May 17 , kl. 15:00 16:30

Conventional security discourses did not predict the magnitude and endurance of resistance efforts in Ukraine, considering the asymmetry between Russia and Ukraine in terms of military capacity. Based on our own research on local democracy in Ukraine, we propose that sweeping decentralization reforms combined with widespread multipronged democratic innovations, including a digital transformation of the state, in recent years has significantly contributed to Ukraine’s resilience. The purpose of the event is to revisit the state of Ukrainian local democracy before the war and discuss how this has contributed to the resilience and problem-solving capacity that we see today. 

 In this event, we aim to identify major underlying factors that account for the support for and engagement with the state, civil society, and business in Ukraine, with a specific eye to previous achievements and practices on the local level of governance, much of which has continued to function even through the war. 

Panellists

Yuliya Bidenko, Karazin Kharkiv National University 

Marcia Grimes, University of Gothenburg 

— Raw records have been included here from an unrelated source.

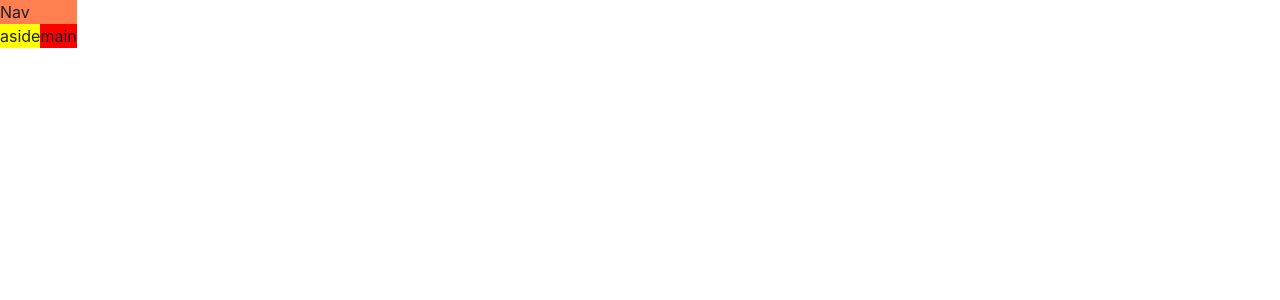
Repository: heyCaroline/game-hub
Page: /
An editor plug-in stored every save of this project. The page is shown before and after the next save, followed by the edit.
The browser window is 1280 px wide. The pictures show the whole page.
The project was rebuilt for these pictures with package versions that can differ from the ones it lists, and the page was loaded fresh each time. Also part of the build but not shown: vite.config.ts.

Above is the page before, as saved 2025-05-16 17:13:38.

### src/main.tsx
import { StrictMode } from "react";
import { createRoot } from "react-dom/client";
import "./index.css";
import { ChakraProvider } from "@chakra-ui/react";
import App from "./App.tsx";

createRoot(document.getElementById("root")!).render(
  <StrictMode>
    <ChakraProvider>
      <App />
    </ChakraProvider>
  </StrictMode>
);

### src/App.tsx
import { Grid, GridItem, Show } from "@chakra-ui/react";

function App() {
  return (
    <>
      <Grid
        templateAreas={{
          base: `"nav" "main"`,
          lg: `"nav nav" "aside main"`,
        }}
      >
        <GridItem area="nav" bg="coral">
          Nav
        </GridItem>
        <Show above="lg">
          <GridItem area="aside" bg="yellow">
            aside
          </GridItem>{" "}
        </Show>
        <GridItem area="main" bg="red">
          main
        </GridItem>
      </Grid>
    </>
  );
}

export default App;

Loaded but not shown: index.html (common file); src/index.css (common file)

After the next save:
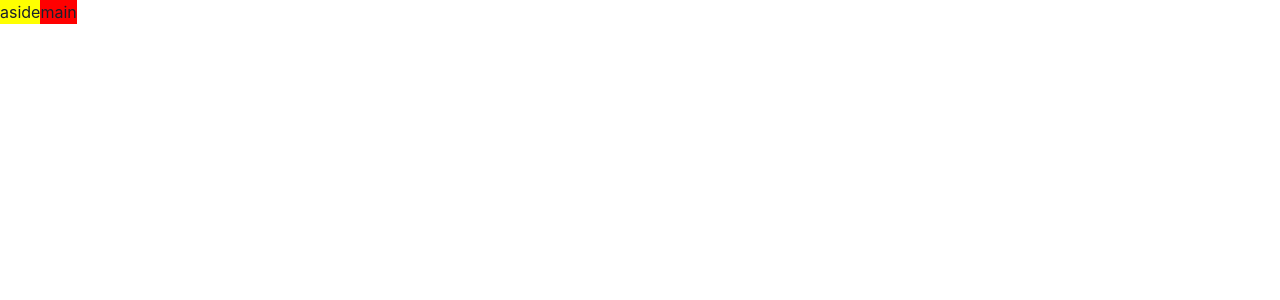
Saved 28 s later.
--- a/src/App.tsx
+++ b/src/App.tsx
@@ -1,5 +1,5 @@
 import { Grid, GridItem, Show } from "@chakra-ui/react";
-
+import navBar from "./component/navBar";
 function App() {
   return (
     <>
@@ -10,7 +10,7 @@ function App() {
         }}
       >
         <GridItem area="nav" bg="coral">
-          Nav
+          <navBar />
         </GridItem>
         <Show above="lg">
           <GridItem area="aside" bg="yellow">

Mariana Vershynina, Deputy of the city council of Ivano-Frankivsk 

Oksana Huss, Bologna University 

Oleksandra Keudel, Kyiv School of Economics 

Panel Topics 

The panellists, drawing on interviews with local government officials and a survey of over 200 civil society organizations, along with first-hand experience, will explore the following topics: 

  • How the bottom-up nature of the decentralisation effort, as well as its inherently participatory character, gave rise to a transformation in the relationship between citizens in the state (from citizens without citizenship to citizens against the state, to citizens and the state).  
  • How the state-society networks, collaboration, contestation, and communication evolved and operated, based on the example of successful local anti-corruption initiatives and the implications for donors.  
  • How the collaborative and communicative processes can be characterized and how they may account for Ukraine’s resilience in the war. 

Round Table Discussions

In the second part of the event, we will provide facilitated space for the participants to join group discussions on the directions/principles for the support to the state, civil society, and business in Ukraine. The breakout rooms will consist of round table discussions by the participants.

  • Room 1: Decentralisation support, donors and peacebuilding, hosted by Delog
  • Room 2: Child and youth-friendly cities in Ukraine, hosted by UNICEF
  • Room 3: Partnerships with businesses
  • Room 4: Partnerships with NGOs and Volunteers
  • Room 5: Information and communications for peacebuilding
  • Room 6: Sister Cities and municipal partnerships